“What really offends me is that people really think we as a Black community are that ignorant, that we don’t see it,” Hayes said. “Who are these people? They know how to make money because of the connections that have been laid down for decades. Start investigating how almost a quarter of the community lives below the poverty line. There is no anger there. We just need to understand how people have gotten to where they are.”
For Hayes, having the city face its history can help the community understand why some conditions — like concentrated poverty in certain neighborhoods and not in others — still exist. That history can also offer solutions, if they are studied and embraced.
“Why can’t we make gestures to everyone in the community, a signal to the public that things will change?” she asked. “History can be used to unite communities when people come to understand how we got to where we are. Hopefully, from our study of history, we develop empathy for each other. We come to care for each other.”
English said: “It’s tragic that members of the Black community were terrorized and murdered by white supremacists simply because they wanted to educate and train others to have a better quality of life. However, having spaces named after those who had a role in perpetuating racial injustice continues to oppress and harm members of the Black community and it serves as a constant reminder of the racial violence of the past and present.”

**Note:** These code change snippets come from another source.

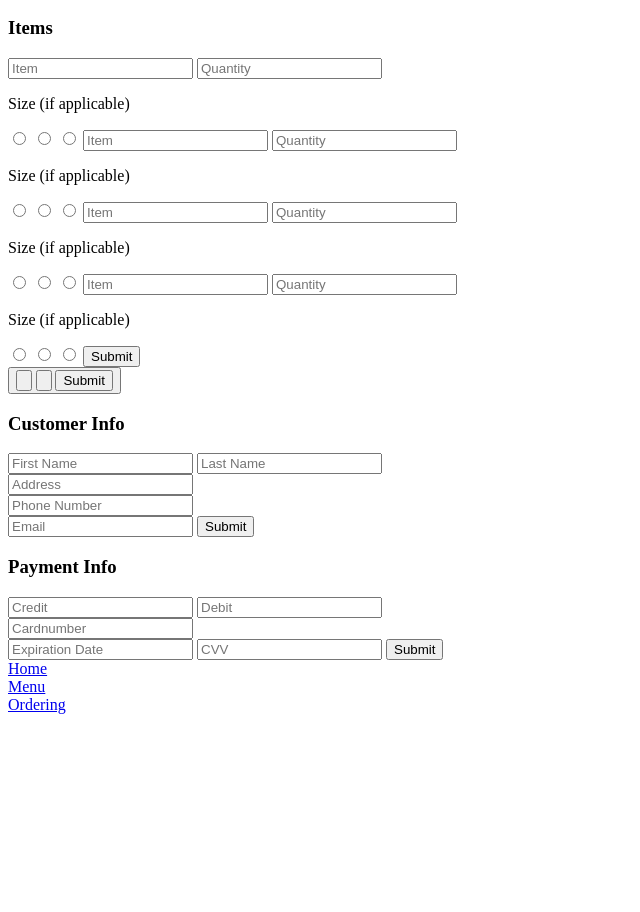
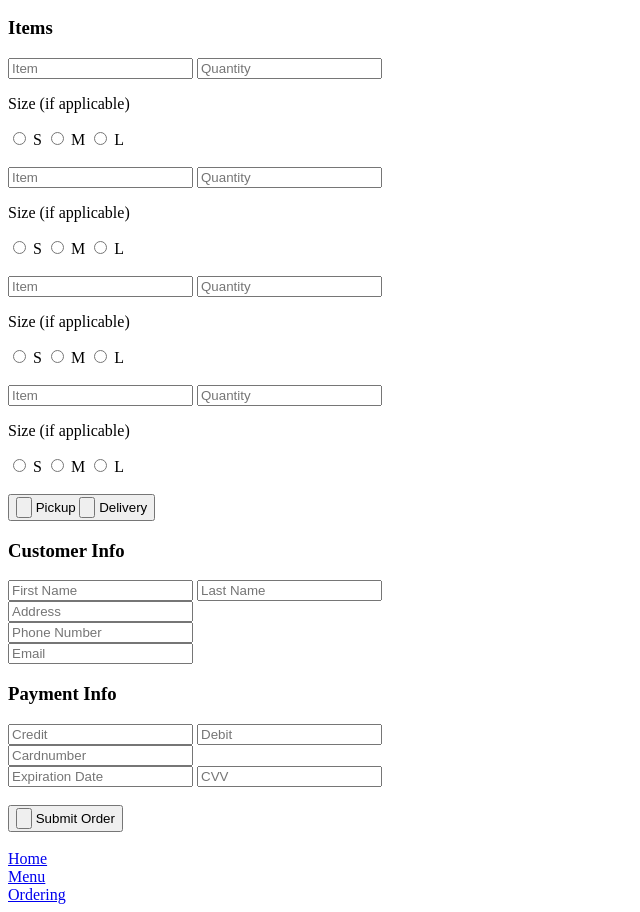
Before and after one commit to sflugum/FE-Week1HTML, a plain HTML site: page Week1Project/order.html in a window 1280 px wide. Shown: the part 487-1399 px from the top of the page, without its empty margins (0-640 px from the left). Before the commit the page ends 1209 px from the top, so only its background shows below. Drawn offline with Linux system fonts and the light colour scheme.

Commit message:
spacing edits

```diff
--- a/Week1Project/order.html
+++ b/Week1Project/order.html
@@ -38,39 +38,51 @@
    <h3>Items</h3>
     <form>
         <input type="text" name="item" placeholder="Item">
-        <input type="text" name="quantity" placeholder="Quantity">
+        <input type="text" name="quantity" placeholder="Quantity"> <br>
         <p>Size (if applicable)</p>
         <input type="radio" name="small" placeholder="Small">
+        <label for="sizeS">S</label>
         <input type="radio" name="medium" placeholder="Medium">
+        <label for="sizeM">M</label>
         <input type="radio" name="large" placeholder="Large">
+        <label for="sizeL">L</label> <br> <br>
 
         <input type="text" name="item" placeholder="Item">
-        <input type="text" name="quantity" placeholder="Quantity">
+        <input type="text" name="quantity" placeholder="Quantity"> <br>
         <p>Size (if applicable)</p>
         <input type="radio" name="small" placeholder="Small">
+        <label for="sizeS">S</label>
         <input type="radio" name="medium" placeholder="Medium">
+        <label for="sizeM">M</label>
         <input type="radio" name="large" placeholder="Large">
+        <label for="sizeL">L</label> <br> <br>
 
         <input type="text" name="item" placeholder="Item">
-        <input type="text" name="quantity" placeholder="Quantity">
+        <input type="text" name="quantity" placeholder="Quantity"> <br>
         <p>Size (if applicable)</p>
         <input type="radio" name="small" placeholder="Small">
+        <label for="sizeS">S</label>
         <input type="radio" name="medium" placeholder="Medium">
+        <label for="sizeM">M</label>
         <input type="radio" name="large" placeholder="Large">
+        <label for="sizeL">L</label> <br> <br>
 
         <input type="text" name="item" placeholder="Item">
-        <input type="text" name="quantity" placeholder="Quantity">
+        <input type="text" name="quantity" placeholder="Quantity"> <br>
         <p>Size (if applicable)</p>
         <input type="radio" name="small" placeholder="Small">
+        <label for="sizeS">S</label>
         <input type="radio" name="medium" placeholder="Medium">
+        <label for="sizeM">M</label>
         <input type="radio" name="large" placeholder="Large">
-        <input type="submit" name="Submit">
+        <label for="sizeL">L</label> <br> <br>
     </form>
 
     <button>
         <input type="button" name="pickup" placeholder="Pickup">
+        <label for="pickupP">Pickup</label>
         <input type="button" name="delivery" placeholder="Delivery">
-        <input type="submit" name="Submit">
+        <label for="deliveryD">Delivery</label>
     </button>
 
     <h3>Customer Info</h3>
@@ -80,7 +92,6 @@
         <input type="text" name="address" placeholder="Address"> <br>
         <input type="text" name="phoneNumber" placeholder="Phone Number"> <br>
         <input type="text" name="email" placeholder="Email">
-        <input type="submit" name="Submit">
     </form>
 
     <h3>Payment Info</h3>
@@ -89,10 +100,15 @@
         <input type="text" name="debit" placeholder="Debit"> <br>
         <input type="text" name="cardnumber" placeholder="Cardnumber"><br>
         <input type="text" name="expiration" placeholder="Expiration Date">
-        <input type="text" name="cvv" placeholder="CVV">
-        <input type="submit" name="Submit">
+        <input type="text" name="cvv" placeholder="CVV">   <br> <br>
     </form>
 
+    <button>
+        <input type="button" name="submit" placeholder="Submit">
+        <label for="submitS">Submit Order</label> <br>
+    </button>
+
+    <br> <br>
     <a href="index.html">Home</a> <br>
     <a href="menu.html">Menu</a> <br>
     <a href="order.html">Ordering</a>
```
Also changed, not shown: Week1Project/menu.html (+3 -3 lines), 1 other file.
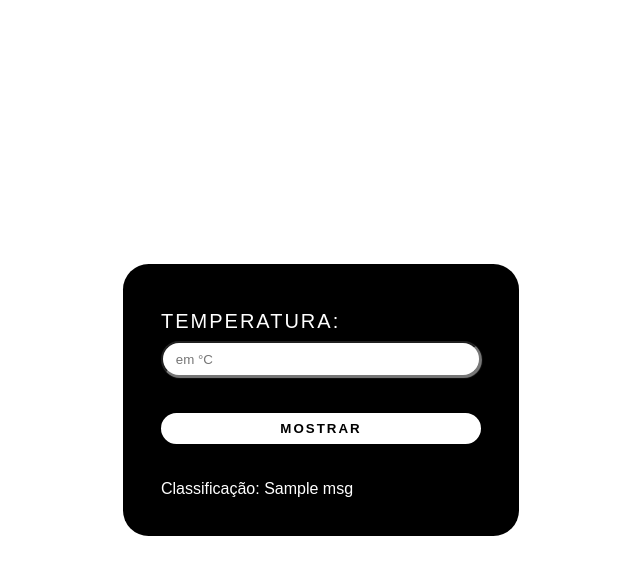
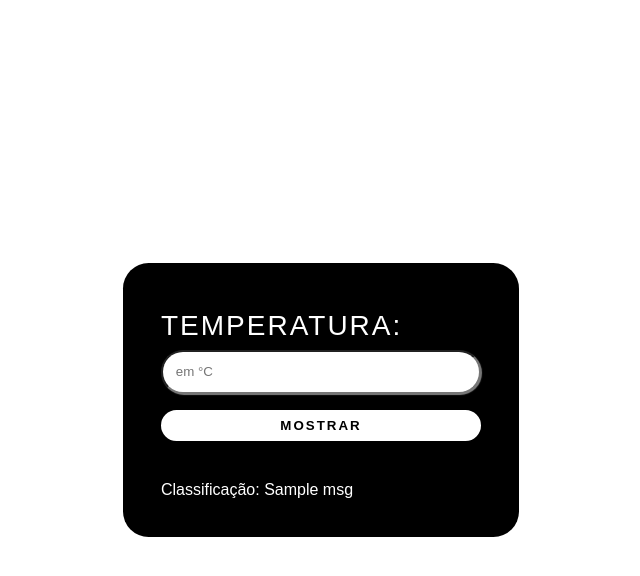
Before and after one commit to FelipeGoncales/TemperaturaPY, a Flask app: template templates/index.html in a window 1280 px wide. Shown: the top 576 px of the page, without its empty margins (319-959 px from the left). Run offline with Flask 3, Linux system fonts and the light colour scheme; the template is opened without the code that fills it: most values are stand-ins (such as "Sample title", 1, 10 or a date in 2020).

Commit message:
arrumando css

```diff
--- a/static/css/style.css
+++ b/static/css/style.css
@@ -30,7 +30,7 @@ div form {
 }
 
 label {
-    font-size: 2.5vh;
+    font-size: 3.5vh;
     text-transform: uppercase;
     letter-spacing: 2px;
     margin: 1vh 0;
@@ -39,7 +39,7 @@ label {
 input {
     border-radius: 10vh;
     box-shadow: 1px 1px 1px rgba(255, 255, 255, 0.5);
-    height: 4vh;
+    height: 5vh;
     padding-left: 1vw;
 }
 
@@ -53,8 +53,13 @@ button {
     padding: 0.5vh;
     background-color: white;
     transition: 0.2s;
+    margin: 2vh 0;
 }
 button:hover {
     background-color: black;
     color: white;
 }
+
+form p {
+    margin-top: 3vh;
+}
--- a/templates/index.html
+++ b/templates/index.html
@@ -14,9 +14,7 @@
             <form action="/resultado" method="POST">
                 <label>Temperatura:</label>
                 <input type="text" name="temperatura" placeholder="em °C">
-                <br><br>
                 <button type="submit">Mostrar</button>
-                <br><br>
                 <p>Classificação: {{msg}}</p>
             </form>
         </div>
```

Top picture: Descendants of the Black doctors and community leaders expelled from New Iberia in 1944 gathered in 2019 to celebrate the placement of a memorial plaque at the former residence of Dr. Eddie L. Dorsey, 75 years after he was forced to leave New Iberia. (Credit: Dwayne Fatherree)